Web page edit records
<<<<

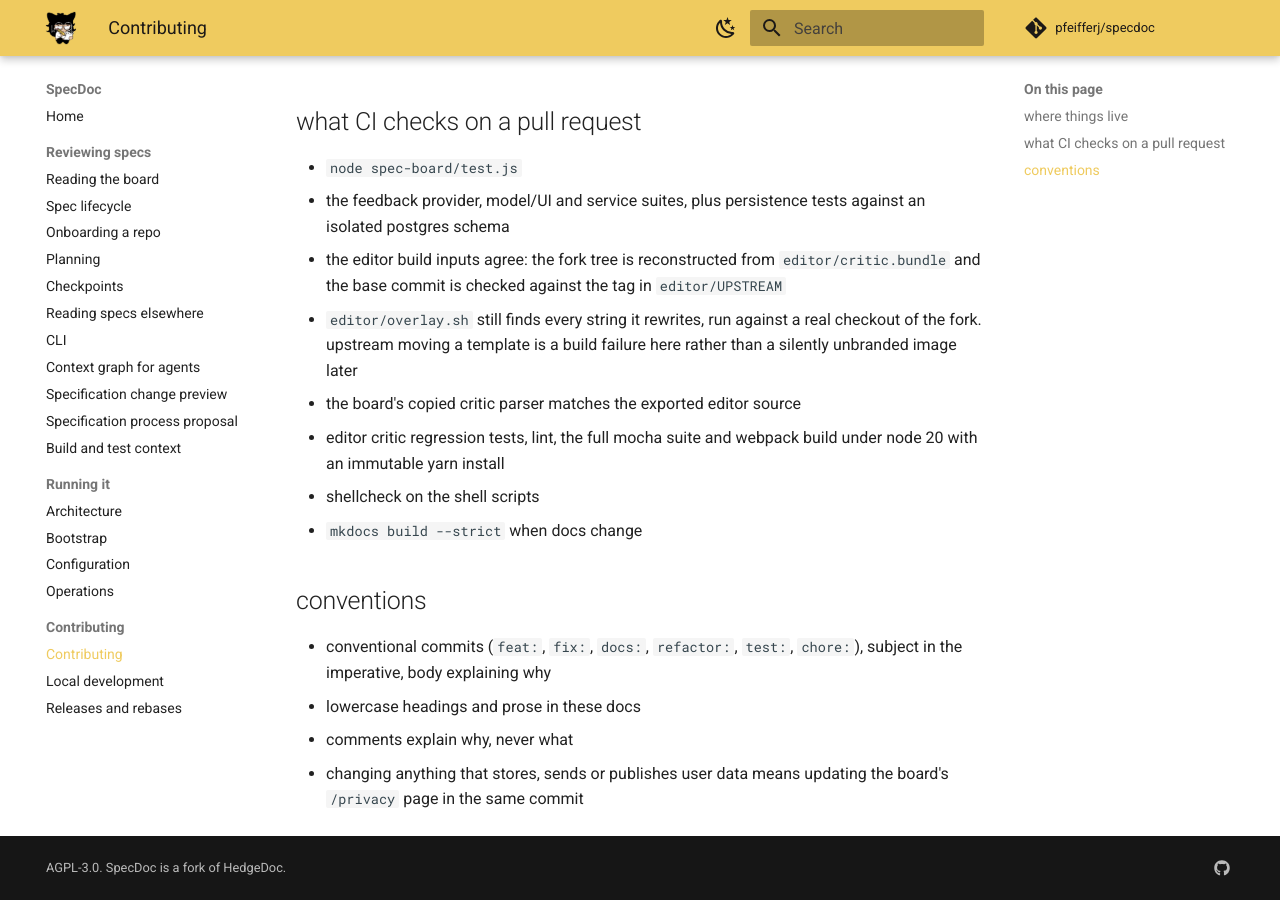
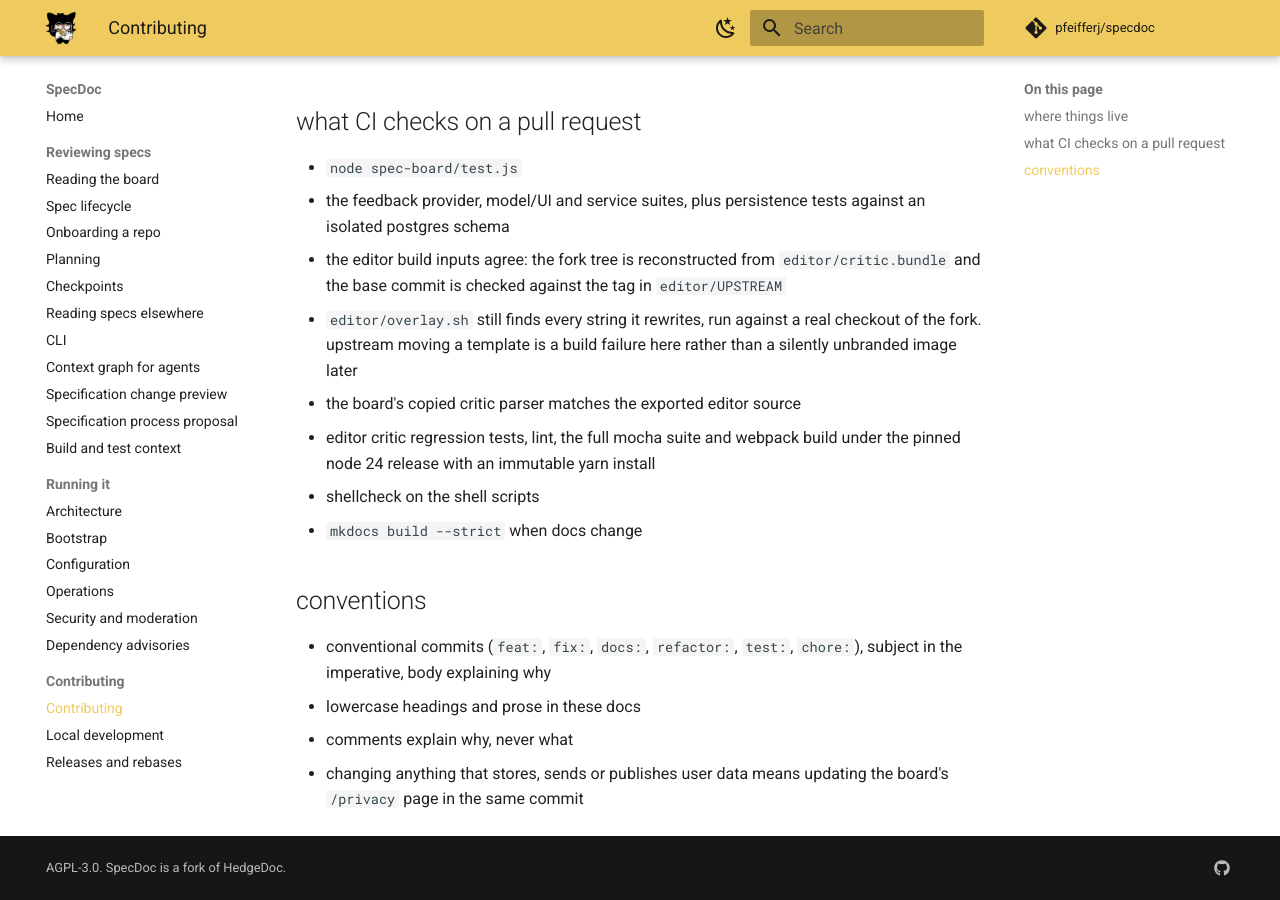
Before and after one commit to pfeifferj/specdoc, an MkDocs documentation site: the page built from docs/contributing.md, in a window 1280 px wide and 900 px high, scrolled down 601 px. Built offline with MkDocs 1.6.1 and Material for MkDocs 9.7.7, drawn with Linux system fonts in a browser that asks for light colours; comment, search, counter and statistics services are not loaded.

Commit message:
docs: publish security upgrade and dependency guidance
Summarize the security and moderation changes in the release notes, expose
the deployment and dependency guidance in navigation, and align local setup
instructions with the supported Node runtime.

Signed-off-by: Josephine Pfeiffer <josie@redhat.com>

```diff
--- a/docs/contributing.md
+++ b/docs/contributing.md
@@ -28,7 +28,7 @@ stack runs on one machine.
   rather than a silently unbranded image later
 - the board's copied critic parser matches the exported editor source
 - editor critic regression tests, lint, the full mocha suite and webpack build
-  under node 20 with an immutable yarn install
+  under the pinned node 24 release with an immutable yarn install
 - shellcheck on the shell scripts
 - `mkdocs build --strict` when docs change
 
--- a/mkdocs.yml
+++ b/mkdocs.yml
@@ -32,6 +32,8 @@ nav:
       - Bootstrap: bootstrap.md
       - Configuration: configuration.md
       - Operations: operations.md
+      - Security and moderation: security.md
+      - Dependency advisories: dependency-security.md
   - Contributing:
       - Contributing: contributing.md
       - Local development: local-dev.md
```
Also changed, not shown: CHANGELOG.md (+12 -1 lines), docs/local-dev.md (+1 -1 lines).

>>>>
<<<<

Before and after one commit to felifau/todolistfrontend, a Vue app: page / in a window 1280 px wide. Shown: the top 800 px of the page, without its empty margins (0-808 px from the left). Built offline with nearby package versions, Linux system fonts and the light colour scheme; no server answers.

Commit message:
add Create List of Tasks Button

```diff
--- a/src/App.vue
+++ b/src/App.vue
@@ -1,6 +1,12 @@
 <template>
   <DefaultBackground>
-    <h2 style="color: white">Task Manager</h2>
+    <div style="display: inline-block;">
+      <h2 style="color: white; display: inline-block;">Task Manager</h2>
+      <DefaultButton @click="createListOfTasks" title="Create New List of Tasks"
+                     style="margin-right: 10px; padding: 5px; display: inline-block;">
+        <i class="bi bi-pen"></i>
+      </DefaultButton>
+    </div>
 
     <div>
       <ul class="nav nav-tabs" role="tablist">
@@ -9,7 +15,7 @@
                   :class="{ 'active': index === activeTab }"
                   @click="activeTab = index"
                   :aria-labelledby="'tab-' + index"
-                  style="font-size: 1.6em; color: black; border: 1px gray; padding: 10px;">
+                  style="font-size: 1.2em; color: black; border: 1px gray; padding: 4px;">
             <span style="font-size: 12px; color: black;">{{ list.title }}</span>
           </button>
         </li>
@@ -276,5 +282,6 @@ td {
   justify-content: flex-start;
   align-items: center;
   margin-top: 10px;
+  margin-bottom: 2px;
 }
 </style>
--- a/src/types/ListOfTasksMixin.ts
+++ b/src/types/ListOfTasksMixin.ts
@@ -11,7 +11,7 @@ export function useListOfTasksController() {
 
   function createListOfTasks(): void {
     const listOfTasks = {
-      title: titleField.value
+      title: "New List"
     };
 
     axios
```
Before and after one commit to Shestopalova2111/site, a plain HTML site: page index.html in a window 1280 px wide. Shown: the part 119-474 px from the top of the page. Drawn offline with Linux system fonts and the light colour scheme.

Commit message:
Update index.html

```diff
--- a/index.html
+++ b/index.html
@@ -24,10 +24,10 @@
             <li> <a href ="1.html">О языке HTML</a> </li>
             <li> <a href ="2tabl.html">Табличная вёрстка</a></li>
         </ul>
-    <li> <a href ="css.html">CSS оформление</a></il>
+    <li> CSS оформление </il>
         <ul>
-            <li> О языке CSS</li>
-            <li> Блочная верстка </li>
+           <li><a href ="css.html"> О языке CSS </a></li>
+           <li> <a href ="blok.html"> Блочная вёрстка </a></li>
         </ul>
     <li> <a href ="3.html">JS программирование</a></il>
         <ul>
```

>>>>

#### [How to complete this task]
Work through the data line by line and state how many lines have the string "system"; add nothing else.

#### [Expected answer]
3